tentous tales of chivalry' which the genius of their bards soon elicited from the sanguinary combats and deeds of heroism which took place on the theatre of Palestine, occupied a large portion of the works of imagination, and for a long period maintained a very extensive influence over the human passions. The alleged virtues or endowments, and more than mortal prowess of the Saracen chieftain and the Christain knight, served, in a dark age, to fill and expand the imbecile energies and confused sphere of thoughts, of intellect, which had neither known nor could appreciate higher sources of contemplation. The human mind, which, as far as regarded intellectual converse, and a perception of beauty, was, in those periods, again in its early infancy, was however gradually and slowly recovering from a great moral convulsion, which had shattered and distorted the general features of the mind, and, during a series of ages, had buried its noble faculties in primeval chaos. The wild tissue of prodigies and enchantments therefore, and the mystic rites and incantations, which formed, in their poetry, so powerful an engine for fixing the attentions and administering to the superstitions of a race of men whose passions were easily moved, and whose highest mental pleasures centered in pomp, and show, and mystery, were admirably calculated for their day.

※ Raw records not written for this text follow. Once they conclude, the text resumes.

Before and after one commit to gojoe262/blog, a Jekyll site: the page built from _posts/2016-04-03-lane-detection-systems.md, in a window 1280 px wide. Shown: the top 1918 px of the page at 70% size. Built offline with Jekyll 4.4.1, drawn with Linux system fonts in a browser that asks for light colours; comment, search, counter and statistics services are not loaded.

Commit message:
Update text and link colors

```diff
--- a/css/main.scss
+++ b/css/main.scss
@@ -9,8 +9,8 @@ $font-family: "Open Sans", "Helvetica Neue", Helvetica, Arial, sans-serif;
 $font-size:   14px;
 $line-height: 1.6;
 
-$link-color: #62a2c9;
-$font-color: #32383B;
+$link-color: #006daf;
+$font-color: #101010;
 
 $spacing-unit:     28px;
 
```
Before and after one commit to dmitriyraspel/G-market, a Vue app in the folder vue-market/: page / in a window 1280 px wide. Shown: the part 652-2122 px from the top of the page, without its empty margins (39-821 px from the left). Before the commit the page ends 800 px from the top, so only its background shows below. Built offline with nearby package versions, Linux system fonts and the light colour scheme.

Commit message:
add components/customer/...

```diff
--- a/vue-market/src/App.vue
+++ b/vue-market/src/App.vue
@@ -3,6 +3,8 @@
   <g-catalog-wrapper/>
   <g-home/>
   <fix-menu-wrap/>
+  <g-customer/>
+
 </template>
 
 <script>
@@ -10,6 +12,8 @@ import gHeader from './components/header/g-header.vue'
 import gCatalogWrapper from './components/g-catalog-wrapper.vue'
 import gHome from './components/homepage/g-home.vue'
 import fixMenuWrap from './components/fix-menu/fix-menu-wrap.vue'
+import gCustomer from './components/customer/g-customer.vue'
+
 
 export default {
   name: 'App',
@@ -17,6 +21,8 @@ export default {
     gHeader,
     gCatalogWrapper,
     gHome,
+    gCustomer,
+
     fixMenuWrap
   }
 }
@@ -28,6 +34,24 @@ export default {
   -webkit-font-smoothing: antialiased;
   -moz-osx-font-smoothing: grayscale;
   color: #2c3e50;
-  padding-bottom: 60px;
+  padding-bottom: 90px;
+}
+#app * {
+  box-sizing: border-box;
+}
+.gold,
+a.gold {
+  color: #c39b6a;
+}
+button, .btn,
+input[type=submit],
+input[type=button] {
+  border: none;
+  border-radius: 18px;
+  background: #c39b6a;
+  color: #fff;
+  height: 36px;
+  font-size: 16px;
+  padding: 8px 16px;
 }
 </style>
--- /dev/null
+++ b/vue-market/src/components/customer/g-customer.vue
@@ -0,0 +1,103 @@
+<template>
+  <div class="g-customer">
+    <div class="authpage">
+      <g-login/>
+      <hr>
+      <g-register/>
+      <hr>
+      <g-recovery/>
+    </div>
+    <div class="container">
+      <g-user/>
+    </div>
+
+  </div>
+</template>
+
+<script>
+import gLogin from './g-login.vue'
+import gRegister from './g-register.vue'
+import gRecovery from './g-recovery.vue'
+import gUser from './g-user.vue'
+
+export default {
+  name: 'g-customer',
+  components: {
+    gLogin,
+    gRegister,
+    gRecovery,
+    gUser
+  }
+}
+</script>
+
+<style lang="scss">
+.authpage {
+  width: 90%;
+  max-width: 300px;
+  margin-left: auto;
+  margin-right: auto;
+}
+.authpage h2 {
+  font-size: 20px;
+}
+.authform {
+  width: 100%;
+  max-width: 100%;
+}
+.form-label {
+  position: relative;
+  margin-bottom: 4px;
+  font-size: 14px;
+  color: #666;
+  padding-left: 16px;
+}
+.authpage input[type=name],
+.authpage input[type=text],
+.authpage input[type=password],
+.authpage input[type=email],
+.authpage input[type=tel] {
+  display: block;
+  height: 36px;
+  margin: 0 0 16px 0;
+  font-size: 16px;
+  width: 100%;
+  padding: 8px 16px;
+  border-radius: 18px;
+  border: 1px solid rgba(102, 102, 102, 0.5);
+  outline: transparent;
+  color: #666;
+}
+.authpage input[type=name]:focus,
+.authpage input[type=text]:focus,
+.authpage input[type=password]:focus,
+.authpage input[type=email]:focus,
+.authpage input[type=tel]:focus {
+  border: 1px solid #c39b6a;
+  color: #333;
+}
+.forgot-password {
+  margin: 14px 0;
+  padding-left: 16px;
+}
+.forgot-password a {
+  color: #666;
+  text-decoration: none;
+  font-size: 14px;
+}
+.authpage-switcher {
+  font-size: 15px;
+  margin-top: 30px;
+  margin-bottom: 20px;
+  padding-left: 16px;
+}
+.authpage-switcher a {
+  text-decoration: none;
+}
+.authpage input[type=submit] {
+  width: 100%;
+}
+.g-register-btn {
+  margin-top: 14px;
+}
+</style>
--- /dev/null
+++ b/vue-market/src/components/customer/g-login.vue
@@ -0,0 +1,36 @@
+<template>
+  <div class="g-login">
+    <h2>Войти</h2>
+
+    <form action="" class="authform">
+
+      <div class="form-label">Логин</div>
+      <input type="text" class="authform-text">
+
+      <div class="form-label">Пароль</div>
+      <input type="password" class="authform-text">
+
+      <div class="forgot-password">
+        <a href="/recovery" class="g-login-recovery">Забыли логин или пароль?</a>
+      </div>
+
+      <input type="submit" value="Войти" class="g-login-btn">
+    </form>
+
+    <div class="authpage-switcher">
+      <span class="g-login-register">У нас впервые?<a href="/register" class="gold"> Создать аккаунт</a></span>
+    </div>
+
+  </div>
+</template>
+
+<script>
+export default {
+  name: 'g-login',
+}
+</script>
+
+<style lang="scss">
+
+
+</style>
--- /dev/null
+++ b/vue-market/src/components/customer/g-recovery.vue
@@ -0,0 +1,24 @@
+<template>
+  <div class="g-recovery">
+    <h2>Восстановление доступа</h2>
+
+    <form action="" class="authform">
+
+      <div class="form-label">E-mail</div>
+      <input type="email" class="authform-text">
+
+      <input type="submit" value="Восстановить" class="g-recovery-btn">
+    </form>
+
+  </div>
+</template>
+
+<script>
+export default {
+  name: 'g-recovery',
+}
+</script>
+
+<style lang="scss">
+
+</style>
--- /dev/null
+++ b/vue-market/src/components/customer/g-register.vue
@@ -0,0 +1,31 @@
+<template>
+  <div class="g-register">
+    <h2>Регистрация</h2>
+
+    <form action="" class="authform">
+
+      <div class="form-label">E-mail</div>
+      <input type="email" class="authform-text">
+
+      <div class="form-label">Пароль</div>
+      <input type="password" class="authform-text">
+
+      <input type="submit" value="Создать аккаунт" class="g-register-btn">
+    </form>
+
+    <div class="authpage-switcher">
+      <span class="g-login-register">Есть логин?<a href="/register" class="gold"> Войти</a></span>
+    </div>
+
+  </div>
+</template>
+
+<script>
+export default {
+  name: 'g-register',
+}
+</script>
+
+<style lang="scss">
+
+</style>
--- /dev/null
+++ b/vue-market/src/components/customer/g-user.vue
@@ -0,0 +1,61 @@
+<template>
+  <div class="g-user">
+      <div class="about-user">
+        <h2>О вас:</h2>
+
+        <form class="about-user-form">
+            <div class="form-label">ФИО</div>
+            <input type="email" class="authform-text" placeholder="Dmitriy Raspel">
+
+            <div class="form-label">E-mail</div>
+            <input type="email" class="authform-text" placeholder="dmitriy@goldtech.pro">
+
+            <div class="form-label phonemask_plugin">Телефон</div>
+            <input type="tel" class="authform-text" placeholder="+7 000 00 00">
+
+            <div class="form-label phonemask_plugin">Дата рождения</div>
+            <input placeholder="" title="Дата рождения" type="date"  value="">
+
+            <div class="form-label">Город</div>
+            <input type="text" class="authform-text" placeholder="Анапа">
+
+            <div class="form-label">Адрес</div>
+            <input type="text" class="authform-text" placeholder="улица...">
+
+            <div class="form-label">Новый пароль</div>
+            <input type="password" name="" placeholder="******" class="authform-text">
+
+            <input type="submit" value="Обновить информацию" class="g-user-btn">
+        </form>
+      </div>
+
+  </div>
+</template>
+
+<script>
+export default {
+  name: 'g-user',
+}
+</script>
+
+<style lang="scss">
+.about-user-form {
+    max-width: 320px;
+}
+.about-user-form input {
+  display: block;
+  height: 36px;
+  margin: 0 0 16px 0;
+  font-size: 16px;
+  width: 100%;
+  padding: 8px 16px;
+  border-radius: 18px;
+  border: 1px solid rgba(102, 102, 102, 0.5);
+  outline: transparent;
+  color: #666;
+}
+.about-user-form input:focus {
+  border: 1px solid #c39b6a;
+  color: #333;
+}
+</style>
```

But we have been told that the machinery in use in these days, was more adapted to the great ends of epic poetry, than the system of antiquity; that the Gothic fabling has more in it of beauty than the classic. "The current popular tales," says a writer, "of elves and fairies, were fitter to charm the credulous mind, than those of the old traditionary rabble of Pagan divinities; the mummeries of the Pagan priests were childish, but the Gothic enchanters shook and alarmed all nature."
Whether these figments of a strong and vivid fancy were in the nature of things, and in the effect which they are calculated to produce on a wellinformed and well-cultivated taste, so intrinsically beautiful, may be matter of question; but it is certain, that they were then best adapted to publie taste and opinion, aud these rude but magnificent